Can playing in the woods help kids focus in the classroom? Environmental psychologist Nancy Wells, a Cornell University professor, is studying that question – and others like it – by measuring the effects of a wilderness-immersion program on local city youth.
Urban Forest Adventures, led by Tim Drake and Jed Jordan of Primitive Pursuits, takes low-income tweens and teens in search of animal tracks and wild edibles in such accessible patches of nature as drainage ditches.
“We put ourselves into the same places the animals live, the marginal spaces,” Drake said. “We’ve actually seen deer and … rabbits, because we’ve been in the brush. We go to the thickets.”
The Tuesday after-school program at the West Village and Parkside Gardens apartment complexes can be transformative for participants, many of whom have little to no prior experience in the wild, Drake said.
“You take a group of kids who normally get all their food plastic-wrapped, and you say, ‘Just pull it off that branch,'” Drake said. “Just seeing that you can take food, even in an urban setting, and eat it or making bracelets from plants that grow right there…raises the bar on awareness and (helps) create pathways to healing in the rest of their lives.”
Scientists have not yet established why the wilderness aids well-being, though interest in the concept itself has been gaining attention since Richard Louv’s book, Last Child In the Woods: Saving Our Children From Nature-Deficit Disorder, hit the presses in 2005.
Some experts suspect it’s got something to do with the benefits of peer bonding and physical exercise. Others, such as Emory University’s Howard Frumkin, believe it’s wired in our DNA.
“We all evolved in a natural environment. We didn’t evolve in concrete,” said Wells, whose previous studies established that time spent outdoors mitigates stressful events in childhood and improves cognitive functioning. “It’s a common denominator for all of us, regardless of our professions or perspective.”
Though it’s only the beginning of the first school-year-long stint, Drake says he’s already seen progress in the group, from shy, standoffish kids taking on leadership roles to a cynical, too-cool teenager who broke into un-self-conscious song in front of his peers.
Nhu Le, a 4-H Urban Outreach employee who runs after-school programs for the low-income community, says the ESL students in the Urban Forest Adventures program, most of whom are Burmese refugees, talk about Primitive Pursuits in school. “They talk about it to all of their teachers and get really excited for it,” Le said. “There’s this one kid who comes to programs, he just gets really into it and focuses. It funnels his energy in a really positive way.”
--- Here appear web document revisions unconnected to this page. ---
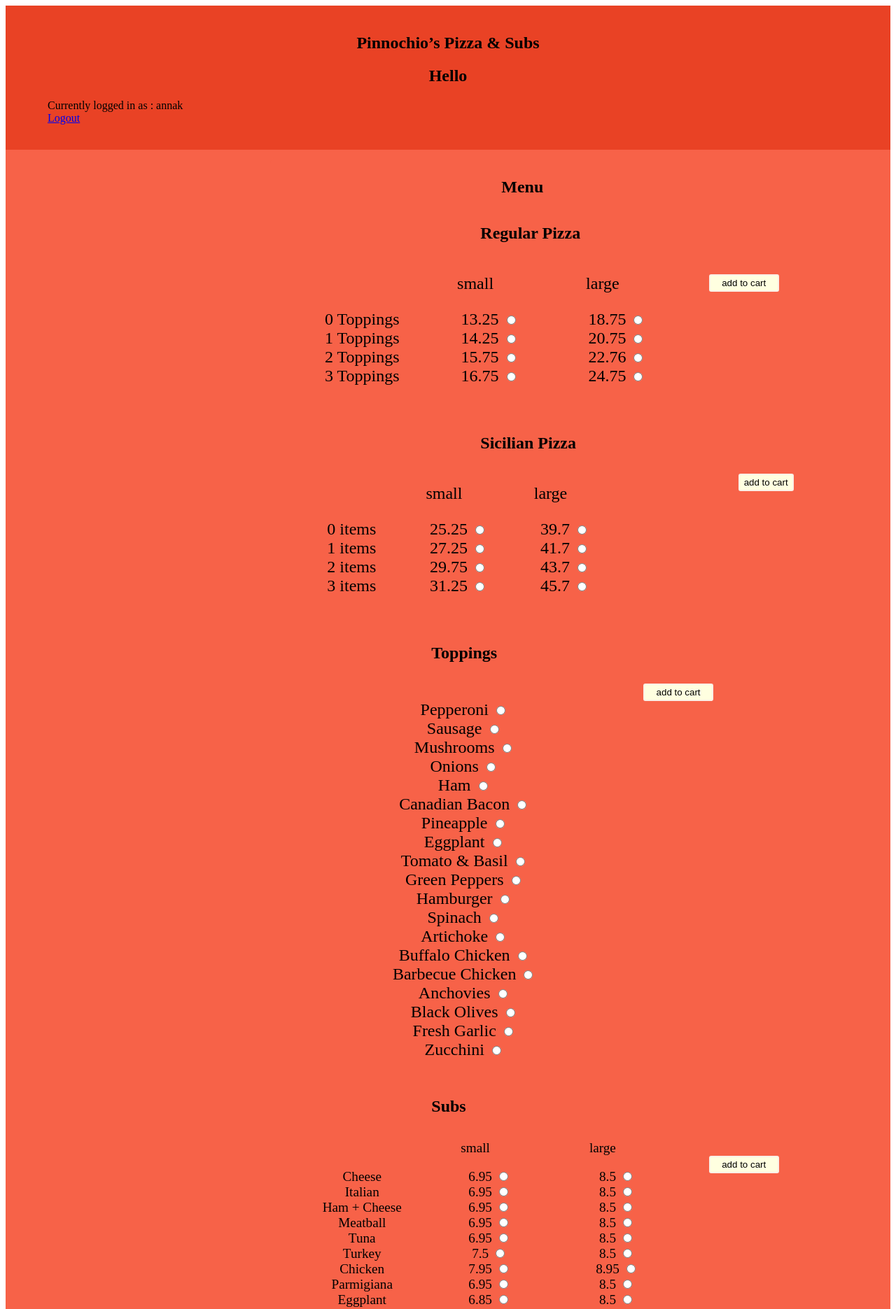
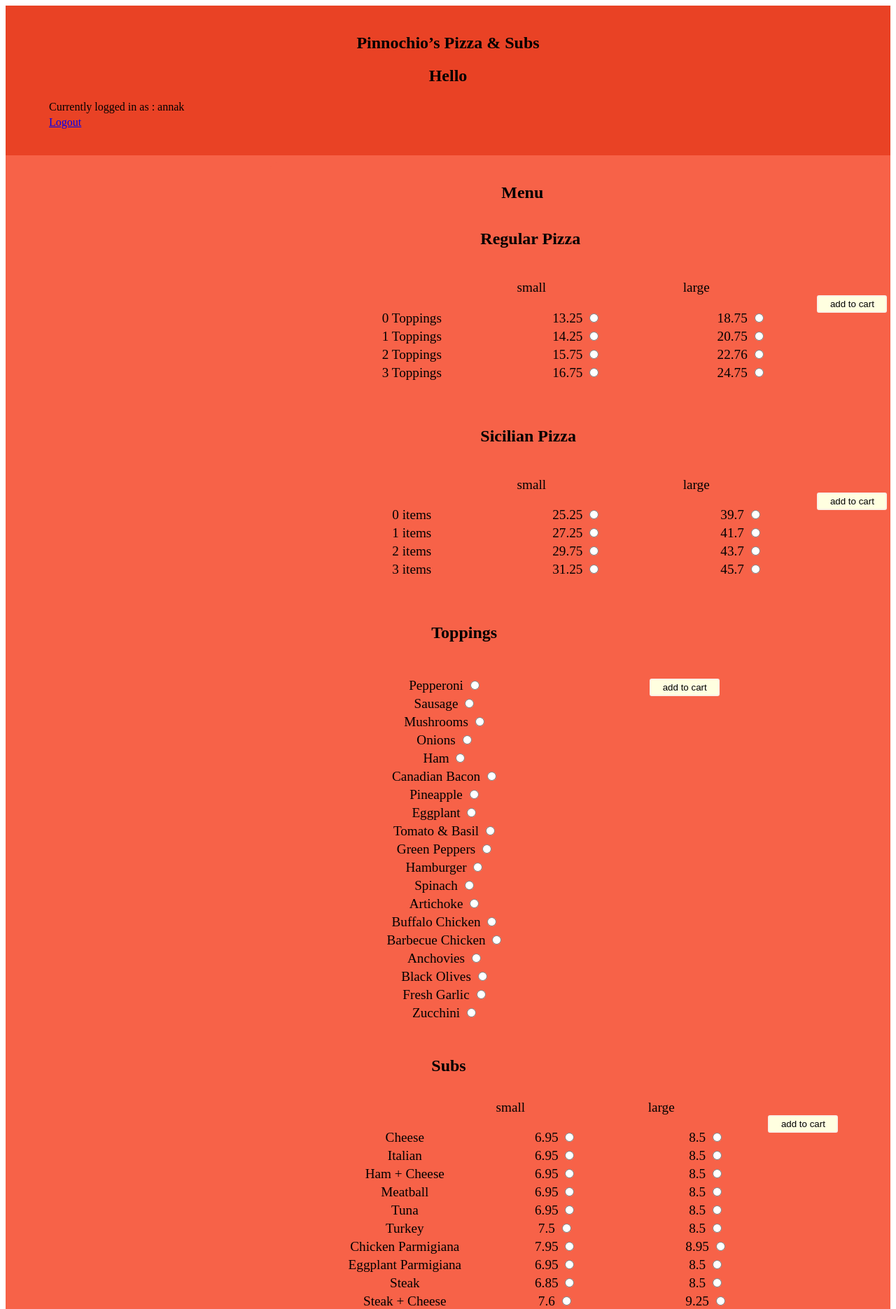
Before and after one commit to annakhv/project3, a Django app: page / in a window 1280 px wide. Shown: the top 1871 px of the page at 70% size. Run offline with Django 3.2, Linux system fonts and the light colour scheme; a user stored in the database is signed in; data comes from the database, SQL or seed files in the repository; both versions use the stored data as it was after the commit.

Commit message:
another commit

```diff
--- a/orders/static/orders/scripts.js
+++ b/orders/static/orders/scripts.js
@@ -56,6 +56,7 @@ var itemNum=0;//counting the items  in cart object
 
 
 var numToppings; // the number of toppings the pizza should have
+var num;
 function addpizza() {
    let id=event.srcElement.id
    var all=document.querySelectorAll(`input[name=${id}]`);
@@ -79,10 +80,11 @@ function addpizza() {
               cart[itemNum]=item;
               itemNum++;
               update()
-              if (!pizza.includes("0")){
+              if (pizza.includes("1") || pizza.includes("2") || pizza.includes("3")){
                     itemNum-- //we have to add toppings so we need to stay at the same pizza number
                     const number= count(pizza);
                     numToppings=number;
+                    num=0;
                     let h3=document.createElement("h3");
                     h3.classList.add("warning");
                     h3.innerHTML=`add ${number} toppings before moving on!`;
@@ -103,7 +105,7 @@ function addpizza() {
 
 }
 
-var num=0;
+
 function addtopping() {
  let id=event.srcElement.id
  const all=document.querySelectorAll(`input[name=${id}]`);
--- a/orders/static/orders/style.css
+++ b/orders/static/orders/style.css
@@ -49,61 +49,67 @@ section {
     text-align: left ;
     padding: 10px;
 
+
+
 }
 .menu {
   flex-grow: 1;
+
+
 }
 .box1, .box2 , .box3, .box4, .box5, .box6 , .box7 {
-
+    width: 60%;
     display: flex;
     flex-direction: row;
-    justify-content: space-evenly;
-
+   justify-content: space-around;
+   border-radius: 15px;
 
 
 }
 
+
+
  .box1 > div {
-    width: 35%;
-    font-size: x-large;
+    width: 30%;
+    font-size: larger;
     padding: 15px;
 
 
 }
 
 .box2 > div {
-    width: 35%;
-    font-size: x-large;
+    width: 30%;
+    font-size: larger;
     padding: 15px;
 
 }
 
 .box4 > div {
-    width: 35%;
+    width: 30%;
+    font-size:larger;
+    padding: 5px;
+
+
+
+}
+
+
+.shrink{
+    flex-shrink: 3;
+}
+.grow{
+    flex-grow: 1;
+}
+
+.box5 > div {
+    width: 30%;
     font-size:larger;
     padding: 5px;
 
 }
 
-.box5 > div {
-    width: 35%;
-    font-size:larger;
-    padding: 5px;
-
-}
-.pastamenu {
-    flex-grow: 1;
-}
 
 .box6 > div {
-    width: 40%;
-    font-size: x-large;
-    padding: 15px;
-
-
-}
-
-.box7 > div {
     width: 35%;
     font-size: larger;
     padding: 15px;
@@ -111,12 +117,20 @@ section {
 
 }
 
+.box7 > div {
+    width: 30%;
+    font-size: larger;
+    padding: 15px;
+
+
+}
+
 .box3{
-    font-size: x-large;
+    font-size: larger;
     padding: 15px;
 }
 .container > div {
-    width: 85%;
+    width: 80%;
     padding: 10px;
     text-align: center;
 
@@ -125,6 +139,12 @@ section {
 
 ul {
     list-style-type: none;
+
+
+}
+li{
+    width:250px;
+    padding: 2px;
 
 }
 
--- a/orders/templates/orders/user.html
+++ b/orders/templates/orders/user.html
@@ -75,8 +75,9 @@
                    {%endif%}
                  {% endfor %}
             </ul>
-             </div>
+             </div >
              <div>
+                 <br>
                  <input type="submit" id="regular" onclick="addpizza()"  class="button"  value ="add to cart">
              </div>
         </div>
@@ -122,7 +123,7 @@
             </ul>
             </div>
            <div>
-             </div>
+            <br>
              <input type="submit" id="sicilian" onclick="addpizza()" class="button"  value ="add to cart">
            </div>
         </div>
@@ -139,13 +140,14 @@
             </ul>
         </div>
         <div>
+            <br>
             <input type="submit" id="topping" onclick="addtopping()"  class="button" value ="add to cart">
         </div>
 
         </div>
         <h2 class="title1">Subs</h2>
         <div class="box4">
-            <div>
+            <div class="grow">
                 <br>
                 <ul>
                     {% for sub in subs%}
@@ -153,38 +155,49 @@
                     <li>
                       {{sub.subName}}
                    </li>
+
                    {%endif%}
                    {% endfor %}
             </ul>
             </div>
-            <div>
+            <div class="shrink">
             small
             <ul>
                 {% for sub in subs%}
                 {%if sub.subSize == "small" %}
                 <li>
+                    {%if sub.price != -1.0 %} <!--we need to incorporate both small and large menu items even if there no for given item, this is  to have symmetry , for this reason we can use -1 value for signaling that there is no item for this size in the menu-->
                     <label for="{{sub.subName}}" > {{sub.price}}</label>
                     <input type="radio" id="{{sub.subName}}" name="sub" value="{{sub.subName}}">
+                    {%else%}
+                    <br>
+                    {%endif%}
                </li>
+
                {% endif %}
                {% endfor %}
 
         </ul>
     </div>
-            <div>
+            <div class="shrink">
                 large
                 <ul>
                     {% for sub in subs%}
-                    {%if sub.subSize == "large" %}
+                    {%if sub.subSize == "large"  %}
                     <li>
+                        {%if sub.price != -1.0 %}
                         <label for="{{sub.subName}}" > {{sub.price}}</label>
                         <input type="radio" id="{{sub.subName}}" name="sub" value="{{sub.subName}}">
+                        {%else%}
+                           <br>
+                        {% endif %}
                    </li>
+
                    {% endif %}
                  {% endfor %}
             </ul>
             </div>
-            <div>
+            <div class="shrink">
                 <br>
                 <input type="submit" id="sub"  onclick="addpizza()" class="button" value ="add to cart">
             </div>
@@ -294,5 +307,6 @@
         </div>
     </section>
 </section>
+
     </body>
 </html>
```
Also changed, not shown: db.sqlite3.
The value of anecdotal data notwithstanding, Wells will evaluate the effects of Urban Forest Adventures by surveying participants in youth-friendly fashion: Kids will be asked to jump different distances to indicate their responses. In addition to evaluating cognitive functioning, Wells plans to study attitudes about preservation, fear of the wild and preferences about where to spend free time.
The human preference for a connection with nature is well documented. In a 1990 study published by Timber Press, 99 percent of residents in a retirement community said living within an attractive landscape is “important or essential.” In another, office workers told researchers that they felt calmer and more relaxed with plants around.
Environmentalists argue that the link is intuitively obvious. Even now, a time when much of society regards the natural world as a dangerous and mysterious place, lovers buy each other flowers, children surround themselves with stuffed animals and one of the most wildly successful marketing campaigns in years features a talking gecko.
Drake believes the program, too, taps into an instinctual fondness for the wild.
“We had a day when we were out hiking and up ahead somebody spotted something fly in. It was a pileated woodpecker hanging out at the top of a tree we were at the base of, calling off to a partner in the distance. They’re very otherworldly when you see them flying. They have this long beak, long head and arced wing; you can’t help but think of some kind of teradactyl,” he said.
“You could see this bright glowing red crest on this bird. Everybody was very quiet and in awe,” Drake continued. “It was the world around them coming alive, with food you can eat, animals you can track and stories written in the snow.”
The program, funded by a $27,000 More Kids in the Woods grant from the National Forest Service, meets Tuesday afternoons. Interested participants can call 272 2292, ext. 261.